- Include a discussion of the decision, with the basis for disagreeing with the views or decisions of any treating health care professionals, vocational experts, or other payers of benefit who granted the claimant’s similar claims (including disability determinations by the SSA);
- Include the plan’s specific internal rules, guidelines, protocols, standards, or other similar criteria relied upon in making the adverse determination or, alternatively, a statement that such plan rules, guidelines, protocols, standards or other similar criteria do not exist;
- Include a statement that the claimant is entitled to receive, upon request and free of charge, reasonable access to, and copies of, all documents, records, and other information relevant to the claim (previously, this statement was only required for adverse determinations at the appeals stage);
- Be provided in a culturally and linguistically appropriate manner; and
Describe (in addition to the claimant’s right to bring an action under ERISA §502(a)) any applicable contractual limitation period that applies to the claimant’s right to bring such an action, including the calendar date on which the contractual limitations period expires.
A plan’s disability claims procedures must:
- Allow a claimant to review the claim file and present evidence and testimony as part of the claims and appeals process;
- Provide that the plan administrator shall provide the claimant, free of charge, with any new or additional evidence considered, relied upon, or generated by the plan (or at the direction of the plan) in connection with the claim. Such evidence must be provided as soon as possible and sufficiently in advance of the date on which the notice of adverse benefit determination on review is required to give the claimant a reasonable opportunity to respond before that date; and
Provide that before a plan administrator can issue an adverse benefit determination on review based on a new or additional rationale, the plan administrator must provide the claimant, free of charge, with the rationale. Such rationale must be provided as soon as possible and sufficiently in advance of the date on which the notice of adverse benefit determination on review is required to give the claimant a reasonable opportunity to respond before that date.
Failure to establish or follow claims procedures consistent with the new (and existing) requirements will result in the claimant being deemed to have exhausted the administrative remedies under the Plan and entitled to pursue any available remedies under ERISA §502(a). When this occurs, the claim or appeal will be deemed to have been denied on review without the plan fiduciary exercising any discretion, unless the violation is de minimis. De minimis errors are those that:
- Do not cause, or are not likely to cause, prejudice or harm to the claimant;
- Were violations for good cause or due to matters beyond the control of the plan;
- Occurred in the context of an ongoing, good faith exchange of information between the plan and claimant; or
- Are not part of a pattern or practice of violations by the plan.
In the event of any error, the claimant may request a written explanation from the plan, including a specific description of the plan’s bases, if any, for asserting that the error is de minimis and should not result in deemed exhausting of administrative remedies. The Plan must provide this written explanation, if requested, within 10 days. The claimant may then decide whether or not to pursue remedies under ERISA §502(a). If a court rejects a claimant’s request for immediate review on the basis that the Plan’s error was de minimis, the claim shall be considered as re-filed on appeal upon the Plan’s receipt of the court’s decision, and the plan must provide the claimant with notice of the resubmission within a reasonable period of time.

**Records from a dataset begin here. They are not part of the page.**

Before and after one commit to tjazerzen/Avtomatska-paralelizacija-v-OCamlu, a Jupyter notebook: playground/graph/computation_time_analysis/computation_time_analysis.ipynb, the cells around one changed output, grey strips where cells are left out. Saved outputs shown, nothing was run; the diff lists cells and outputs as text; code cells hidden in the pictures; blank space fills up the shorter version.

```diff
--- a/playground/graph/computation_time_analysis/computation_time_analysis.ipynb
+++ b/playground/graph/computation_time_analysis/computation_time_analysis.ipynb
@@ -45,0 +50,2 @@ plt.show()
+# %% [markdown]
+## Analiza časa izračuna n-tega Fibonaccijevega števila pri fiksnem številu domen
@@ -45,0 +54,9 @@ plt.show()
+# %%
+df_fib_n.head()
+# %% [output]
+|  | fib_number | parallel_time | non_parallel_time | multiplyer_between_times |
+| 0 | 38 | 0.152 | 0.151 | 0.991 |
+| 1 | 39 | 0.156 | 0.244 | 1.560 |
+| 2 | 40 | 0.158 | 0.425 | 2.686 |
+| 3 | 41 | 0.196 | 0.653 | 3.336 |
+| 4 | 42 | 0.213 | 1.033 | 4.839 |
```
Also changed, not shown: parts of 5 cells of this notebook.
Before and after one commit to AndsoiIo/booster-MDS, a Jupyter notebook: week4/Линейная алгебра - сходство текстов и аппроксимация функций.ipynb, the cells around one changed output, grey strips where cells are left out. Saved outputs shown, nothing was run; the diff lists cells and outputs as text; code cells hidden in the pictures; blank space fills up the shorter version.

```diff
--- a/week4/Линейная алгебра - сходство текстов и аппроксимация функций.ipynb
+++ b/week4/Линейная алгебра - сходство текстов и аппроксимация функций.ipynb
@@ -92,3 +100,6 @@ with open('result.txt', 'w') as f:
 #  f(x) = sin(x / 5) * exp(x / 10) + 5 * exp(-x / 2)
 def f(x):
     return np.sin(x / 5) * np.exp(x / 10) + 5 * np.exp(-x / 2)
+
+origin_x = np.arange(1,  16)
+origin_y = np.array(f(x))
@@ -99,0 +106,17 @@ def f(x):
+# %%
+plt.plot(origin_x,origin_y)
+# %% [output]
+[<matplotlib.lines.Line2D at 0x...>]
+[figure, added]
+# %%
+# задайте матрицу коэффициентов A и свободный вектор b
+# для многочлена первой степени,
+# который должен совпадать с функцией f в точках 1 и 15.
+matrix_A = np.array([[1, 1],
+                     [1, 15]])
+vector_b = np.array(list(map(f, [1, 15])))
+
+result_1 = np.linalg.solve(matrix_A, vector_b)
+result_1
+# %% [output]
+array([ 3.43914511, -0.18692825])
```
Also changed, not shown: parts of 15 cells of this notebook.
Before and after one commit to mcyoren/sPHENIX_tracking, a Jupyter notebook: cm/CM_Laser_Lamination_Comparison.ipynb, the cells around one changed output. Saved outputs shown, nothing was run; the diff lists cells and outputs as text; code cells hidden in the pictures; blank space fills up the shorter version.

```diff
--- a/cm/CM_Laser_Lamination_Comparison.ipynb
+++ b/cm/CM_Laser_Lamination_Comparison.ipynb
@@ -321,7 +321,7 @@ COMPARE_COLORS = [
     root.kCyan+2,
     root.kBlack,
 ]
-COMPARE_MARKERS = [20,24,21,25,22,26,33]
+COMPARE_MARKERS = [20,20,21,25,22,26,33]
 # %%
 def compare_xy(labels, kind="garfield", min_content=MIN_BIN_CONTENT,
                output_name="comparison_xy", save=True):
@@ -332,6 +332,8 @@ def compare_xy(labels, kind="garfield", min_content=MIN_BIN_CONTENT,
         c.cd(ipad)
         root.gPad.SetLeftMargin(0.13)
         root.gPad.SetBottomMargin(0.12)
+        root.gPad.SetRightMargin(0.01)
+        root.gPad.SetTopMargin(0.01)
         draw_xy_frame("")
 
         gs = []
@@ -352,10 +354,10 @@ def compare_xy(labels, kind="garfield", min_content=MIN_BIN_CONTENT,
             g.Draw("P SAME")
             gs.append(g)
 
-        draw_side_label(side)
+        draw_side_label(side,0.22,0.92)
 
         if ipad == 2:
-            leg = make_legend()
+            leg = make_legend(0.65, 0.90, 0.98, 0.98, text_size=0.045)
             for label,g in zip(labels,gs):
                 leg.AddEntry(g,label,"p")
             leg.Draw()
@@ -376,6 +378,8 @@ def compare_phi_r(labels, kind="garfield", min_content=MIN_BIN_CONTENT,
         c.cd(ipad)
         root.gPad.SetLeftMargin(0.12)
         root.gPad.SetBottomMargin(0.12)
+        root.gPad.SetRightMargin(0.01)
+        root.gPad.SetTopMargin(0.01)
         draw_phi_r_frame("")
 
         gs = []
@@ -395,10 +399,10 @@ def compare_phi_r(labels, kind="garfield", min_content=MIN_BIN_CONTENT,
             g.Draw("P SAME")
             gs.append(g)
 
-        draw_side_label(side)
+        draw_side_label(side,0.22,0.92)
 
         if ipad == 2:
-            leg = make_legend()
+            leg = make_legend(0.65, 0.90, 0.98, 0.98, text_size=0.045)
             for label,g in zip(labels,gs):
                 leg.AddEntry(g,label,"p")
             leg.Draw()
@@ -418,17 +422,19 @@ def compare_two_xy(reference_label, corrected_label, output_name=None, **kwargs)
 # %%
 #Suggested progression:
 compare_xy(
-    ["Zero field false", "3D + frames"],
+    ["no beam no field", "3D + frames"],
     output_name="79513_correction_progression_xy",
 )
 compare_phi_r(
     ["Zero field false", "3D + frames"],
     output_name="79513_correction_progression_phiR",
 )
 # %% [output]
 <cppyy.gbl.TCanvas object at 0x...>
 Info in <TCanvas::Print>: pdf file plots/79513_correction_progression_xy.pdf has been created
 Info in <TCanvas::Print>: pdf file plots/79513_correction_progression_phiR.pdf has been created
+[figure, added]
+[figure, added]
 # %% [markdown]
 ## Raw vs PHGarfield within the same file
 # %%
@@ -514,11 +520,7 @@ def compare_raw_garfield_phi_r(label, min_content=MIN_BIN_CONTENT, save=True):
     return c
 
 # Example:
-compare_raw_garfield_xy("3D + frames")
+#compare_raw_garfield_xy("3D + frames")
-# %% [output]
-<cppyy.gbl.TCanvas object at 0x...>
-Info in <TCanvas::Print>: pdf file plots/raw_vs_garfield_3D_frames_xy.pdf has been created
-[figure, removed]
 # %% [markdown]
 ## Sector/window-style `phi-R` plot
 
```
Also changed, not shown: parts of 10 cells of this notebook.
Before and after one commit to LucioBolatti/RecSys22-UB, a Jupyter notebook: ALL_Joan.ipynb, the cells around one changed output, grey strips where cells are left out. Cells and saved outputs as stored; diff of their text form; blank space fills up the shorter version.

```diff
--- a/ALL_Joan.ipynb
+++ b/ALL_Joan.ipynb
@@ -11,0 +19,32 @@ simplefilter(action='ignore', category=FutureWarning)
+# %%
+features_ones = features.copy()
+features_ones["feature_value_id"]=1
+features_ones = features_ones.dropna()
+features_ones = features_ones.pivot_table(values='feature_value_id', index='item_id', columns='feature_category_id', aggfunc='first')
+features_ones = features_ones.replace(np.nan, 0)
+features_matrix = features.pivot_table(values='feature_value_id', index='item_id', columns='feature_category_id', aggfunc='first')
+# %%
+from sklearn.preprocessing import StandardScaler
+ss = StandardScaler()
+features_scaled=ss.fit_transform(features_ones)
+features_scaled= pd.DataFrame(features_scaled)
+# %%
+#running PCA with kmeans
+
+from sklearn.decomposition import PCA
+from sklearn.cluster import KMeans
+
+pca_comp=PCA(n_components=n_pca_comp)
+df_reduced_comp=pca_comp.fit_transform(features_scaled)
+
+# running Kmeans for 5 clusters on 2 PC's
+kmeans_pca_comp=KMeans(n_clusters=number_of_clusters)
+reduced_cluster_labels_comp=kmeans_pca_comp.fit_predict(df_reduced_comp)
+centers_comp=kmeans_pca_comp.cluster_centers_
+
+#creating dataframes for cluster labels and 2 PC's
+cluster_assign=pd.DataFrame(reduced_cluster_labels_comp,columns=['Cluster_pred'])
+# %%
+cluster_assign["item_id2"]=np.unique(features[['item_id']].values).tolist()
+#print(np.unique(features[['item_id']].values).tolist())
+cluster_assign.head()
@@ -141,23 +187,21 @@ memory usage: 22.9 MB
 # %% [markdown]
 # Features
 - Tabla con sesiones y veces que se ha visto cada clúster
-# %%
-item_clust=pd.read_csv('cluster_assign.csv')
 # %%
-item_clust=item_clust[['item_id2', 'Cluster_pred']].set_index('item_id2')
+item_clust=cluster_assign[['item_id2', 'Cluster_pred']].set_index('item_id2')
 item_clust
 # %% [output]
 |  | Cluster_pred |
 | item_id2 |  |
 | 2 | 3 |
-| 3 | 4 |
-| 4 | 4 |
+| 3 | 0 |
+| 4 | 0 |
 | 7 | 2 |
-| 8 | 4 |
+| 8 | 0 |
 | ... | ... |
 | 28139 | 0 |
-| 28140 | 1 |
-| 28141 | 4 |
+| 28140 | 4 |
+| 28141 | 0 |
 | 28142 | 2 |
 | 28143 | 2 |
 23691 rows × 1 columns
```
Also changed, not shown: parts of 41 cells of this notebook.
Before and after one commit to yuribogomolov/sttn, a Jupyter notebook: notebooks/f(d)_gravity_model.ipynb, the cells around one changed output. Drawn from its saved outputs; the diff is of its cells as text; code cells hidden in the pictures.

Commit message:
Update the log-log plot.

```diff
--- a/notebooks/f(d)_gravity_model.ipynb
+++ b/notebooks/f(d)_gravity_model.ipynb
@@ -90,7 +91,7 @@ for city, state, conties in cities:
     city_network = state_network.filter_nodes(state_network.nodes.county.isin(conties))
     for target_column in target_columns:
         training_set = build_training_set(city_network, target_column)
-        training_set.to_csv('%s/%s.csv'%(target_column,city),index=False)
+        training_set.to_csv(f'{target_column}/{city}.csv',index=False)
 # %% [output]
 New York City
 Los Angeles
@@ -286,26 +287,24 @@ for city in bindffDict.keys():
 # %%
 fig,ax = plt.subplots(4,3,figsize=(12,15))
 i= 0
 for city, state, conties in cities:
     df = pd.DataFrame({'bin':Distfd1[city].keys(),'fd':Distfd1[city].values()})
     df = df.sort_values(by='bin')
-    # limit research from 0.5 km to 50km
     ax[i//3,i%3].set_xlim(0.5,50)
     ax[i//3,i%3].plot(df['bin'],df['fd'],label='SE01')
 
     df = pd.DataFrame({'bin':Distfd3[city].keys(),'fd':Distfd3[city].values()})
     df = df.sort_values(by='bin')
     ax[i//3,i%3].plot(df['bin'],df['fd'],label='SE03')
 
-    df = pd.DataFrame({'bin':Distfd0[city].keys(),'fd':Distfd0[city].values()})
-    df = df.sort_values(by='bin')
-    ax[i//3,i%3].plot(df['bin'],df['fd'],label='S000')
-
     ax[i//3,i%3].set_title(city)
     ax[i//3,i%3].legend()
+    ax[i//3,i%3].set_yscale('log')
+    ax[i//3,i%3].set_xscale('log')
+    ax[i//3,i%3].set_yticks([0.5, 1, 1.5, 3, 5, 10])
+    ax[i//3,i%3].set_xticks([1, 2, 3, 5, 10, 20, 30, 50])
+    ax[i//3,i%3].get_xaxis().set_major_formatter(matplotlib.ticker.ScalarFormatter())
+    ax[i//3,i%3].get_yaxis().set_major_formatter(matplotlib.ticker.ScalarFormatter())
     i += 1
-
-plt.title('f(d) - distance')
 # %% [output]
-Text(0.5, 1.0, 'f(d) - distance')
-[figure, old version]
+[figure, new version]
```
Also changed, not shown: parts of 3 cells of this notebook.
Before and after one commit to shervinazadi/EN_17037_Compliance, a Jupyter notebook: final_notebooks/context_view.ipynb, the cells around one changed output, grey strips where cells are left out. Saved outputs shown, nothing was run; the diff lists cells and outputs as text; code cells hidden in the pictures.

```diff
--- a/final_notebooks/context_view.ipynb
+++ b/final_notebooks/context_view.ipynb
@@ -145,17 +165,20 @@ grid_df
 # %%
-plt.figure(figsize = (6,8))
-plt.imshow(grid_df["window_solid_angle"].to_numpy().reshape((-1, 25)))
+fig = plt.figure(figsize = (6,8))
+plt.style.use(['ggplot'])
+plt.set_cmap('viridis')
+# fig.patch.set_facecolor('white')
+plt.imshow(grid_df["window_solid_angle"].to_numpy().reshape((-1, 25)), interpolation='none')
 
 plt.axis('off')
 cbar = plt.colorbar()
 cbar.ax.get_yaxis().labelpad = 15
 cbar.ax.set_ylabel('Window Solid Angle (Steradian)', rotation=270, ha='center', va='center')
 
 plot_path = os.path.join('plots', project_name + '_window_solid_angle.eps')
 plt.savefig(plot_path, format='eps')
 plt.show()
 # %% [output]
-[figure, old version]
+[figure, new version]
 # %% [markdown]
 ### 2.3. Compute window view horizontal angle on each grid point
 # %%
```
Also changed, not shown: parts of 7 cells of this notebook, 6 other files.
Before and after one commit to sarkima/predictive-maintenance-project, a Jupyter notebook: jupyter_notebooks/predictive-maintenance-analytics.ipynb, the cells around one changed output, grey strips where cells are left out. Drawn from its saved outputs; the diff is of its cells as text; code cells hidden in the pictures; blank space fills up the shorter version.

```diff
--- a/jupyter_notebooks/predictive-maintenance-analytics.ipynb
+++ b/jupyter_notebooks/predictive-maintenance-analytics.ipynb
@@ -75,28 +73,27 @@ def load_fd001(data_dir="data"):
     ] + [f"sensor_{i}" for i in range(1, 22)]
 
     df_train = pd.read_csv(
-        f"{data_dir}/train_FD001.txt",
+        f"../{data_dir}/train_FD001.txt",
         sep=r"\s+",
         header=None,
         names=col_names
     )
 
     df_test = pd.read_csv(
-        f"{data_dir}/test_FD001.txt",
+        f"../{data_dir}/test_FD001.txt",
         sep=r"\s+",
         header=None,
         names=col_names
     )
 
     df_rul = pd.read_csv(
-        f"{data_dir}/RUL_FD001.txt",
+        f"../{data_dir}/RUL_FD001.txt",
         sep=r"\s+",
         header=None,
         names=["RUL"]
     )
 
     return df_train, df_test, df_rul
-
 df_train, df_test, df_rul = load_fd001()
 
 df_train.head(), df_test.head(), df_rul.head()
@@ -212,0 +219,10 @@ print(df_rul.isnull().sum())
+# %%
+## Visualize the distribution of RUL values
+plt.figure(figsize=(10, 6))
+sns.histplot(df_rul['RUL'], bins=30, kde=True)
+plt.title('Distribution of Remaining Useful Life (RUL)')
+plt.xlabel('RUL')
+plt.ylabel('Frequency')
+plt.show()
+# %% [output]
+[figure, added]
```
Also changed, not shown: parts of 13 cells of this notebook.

- The term “adverse benefit determination” will include any rescission of disability coverage with respect to a participant or beneficiary (whether or not, in connection with the rescission, there is an adverse effect on any particular benefit at that time.) For this purpose, rescission means a cancellation or discontinuance of coverage that has retroactive effect, except to the extent it is attributable to a failure to timely pay required premiums or contributions towards the cost of coverage.
- Employers who handle disability claims and appeals internally will need to re-evaluate their existing procedures and tailor them to the new requirements. Even employers who utilize third-party administrators for disability claims and appeals will need to work with their third-party administrators to ensure that any necessary changes are incorporated into existing procedures.
- All plan sponsors will need to review their plan documents and update as appropriate to reflect these new regulations.
- Plan administrators will need to ensure that summary plan descriptions reflect the new regulatory requirements.